August 07, 2020
My husband and I learned we were expecting our second child in June 2019. He had always wanted a second child a few years apart from our first, as he and his sister are. Like many hopeful couples, we had struggled with fertility issues and we were both grateful for this blessing.
But after our initial excitement, I thought to myself, “I have to be on maternity leave again.” I was already dreading those 12 long weeks. Henry, my first son, was a colicky baby and suffered from acid reflux. Since my husband didn’t have paternity leave, my mother offered to come help us adjust to our new life. She stayed for four weeks and was a godsend. Between trying to breastfeed, pump and save milk to return to work, clean up the unbelievable amount of spit-up, maintain the household chores and take care of a newborn, it felt like too much for me. I never felt the bond so many women talk about. Maternity leave for me was not relax and recover. It was survive or die, or so it felt to me.
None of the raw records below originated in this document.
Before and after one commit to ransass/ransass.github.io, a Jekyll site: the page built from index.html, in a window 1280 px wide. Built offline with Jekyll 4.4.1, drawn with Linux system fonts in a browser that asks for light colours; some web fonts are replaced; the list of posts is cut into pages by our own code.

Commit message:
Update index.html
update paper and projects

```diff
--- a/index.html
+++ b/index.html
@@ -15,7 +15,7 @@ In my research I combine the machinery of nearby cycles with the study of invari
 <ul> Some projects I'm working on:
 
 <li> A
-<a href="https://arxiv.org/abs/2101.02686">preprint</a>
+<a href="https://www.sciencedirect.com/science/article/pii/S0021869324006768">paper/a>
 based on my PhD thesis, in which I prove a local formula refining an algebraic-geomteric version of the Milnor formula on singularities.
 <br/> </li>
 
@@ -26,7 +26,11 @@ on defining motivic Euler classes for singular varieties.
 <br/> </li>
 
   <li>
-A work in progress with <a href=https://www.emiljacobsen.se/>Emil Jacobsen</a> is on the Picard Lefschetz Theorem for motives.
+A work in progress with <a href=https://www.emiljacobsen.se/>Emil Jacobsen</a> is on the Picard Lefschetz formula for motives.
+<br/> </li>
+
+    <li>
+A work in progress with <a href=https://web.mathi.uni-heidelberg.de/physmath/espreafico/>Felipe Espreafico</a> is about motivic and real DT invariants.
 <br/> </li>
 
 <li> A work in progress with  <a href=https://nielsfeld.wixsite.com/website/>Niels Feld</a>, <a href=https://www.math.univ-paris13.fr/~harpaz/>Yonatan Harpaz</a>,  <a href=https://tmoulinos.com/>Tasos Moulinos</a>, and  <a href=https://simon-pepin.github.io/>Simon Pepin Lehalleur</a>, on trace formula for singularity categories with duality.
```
So, when Jackson was born in mid-February, I knew my mental health was at stake. We’d moved back to Columbia to be closer to family in late 2018. My mom graciously offered to come and help again. I had planned brunch dates with Henry, outings at the library and coffee with friends to get out of the house and maintain my sanity. Some of my closest friends promised to come visit. I felt secure that this maternity leave would not be a repeat of my first. We had a support system in place.
Thankfully, I’d had a few weeks to recovery from the delivery — much easier the second time — and adjust to chasing a toddler while carrying a newborn. My mom and in-laws were supportive and helpful, giving me time to rest, play with Henry or catch up on household chores. I appreciated hearing them goo-goo and ga-ga from another room in my house.
And then COVID-19 hit.
At first, I was one of the many people who thought it wasn’t worse than the flu. But then Seattle and New York saw skyrocketing cases, deaths and despair. The City of Columbia issued its stay-at-home order followed by the state of Missouri. My mom left frantically, worried that domestic flights would be canceled. “Quarantine” and “social distancing” were not part of my carefully constructed maternity leave plan. Instead, we had to decide if we would still visit with my in-laws or take our toddler to daycare to maintain his normal routine.
At the bottom of the list: How would I take care of myself? So much for the long-awaited mimosas and brunch at the Meriwether Café in Rocheport. Jackson and I couldn’t meet other moms with newborns with the library shut down. I couldn’t treat myself to coffee with a friend when Lakota wasn’t allowed to let people dine in. Maternity leave was turning out worse the second time around.
After leaving my postpartum check-up — I bombed the anxiety test and requested an IUD because I wanted to avoid a third maternity leave — I knew I needed a new plan or I would feel like I was failing motherhood again. But what could I do during a pandemic that had shut down the entire country?
I’m a list-maker, so naturally, I started one. I asked my husband to help me find time to exercise. I requested family walks when the weather was nice. I relied on text messages and video chats to friends and family just to see a new face and hear a new voice. We took car rides around town and held dance parties in our living room. Still, I needed something more to keep myself sane.
I knew returning to work was an option and wanted to try part-time. Since everyone was stuck in their house during stay-at-home orders, I kept thinking I could work from home, feel a sense of accomplishment and get paid in the hours I wasn’t wiping spit-up off my floors or changing my shirt. It also granted me the opportunity to talk with other adults. From my perspective, it was a win-win situation and certainly helped me mentally.
Staying optimistic was a saving grace for me. I tried to identify a few things each day I was grateful for: a sunny day, a hot shower uninterrupted by baby cries, a grocery story that actually had toilet paper in stock.
I also found that being stuck at home with my husband and newborn brought us closer. While he worked from home, he had a first-hand glimpse into how difficult it can be to care for a colicky newborn 24 hours a day. Life at home wasn’t just reruns of “The Office” or sleeping when the baby slept. Him being home also allowed me some extra time for self-care, which I desperately desired. Whether it was an additional five minutes to finish folding laundry or a 30-minute reprieve to read the next chapter in my novel, he tried to give me breaks to help maintain my mental health.
Looking back, the last three months haven’t been easy. We’ve been challenged, but I am happy we’ve bonded as a family and I am grateful for our health and financial stability. And as we learn what life will look like after this pandemic, I hope one day we’ll laugh as we read Jackson’s baby book, reminiscing what life was like during quarantine.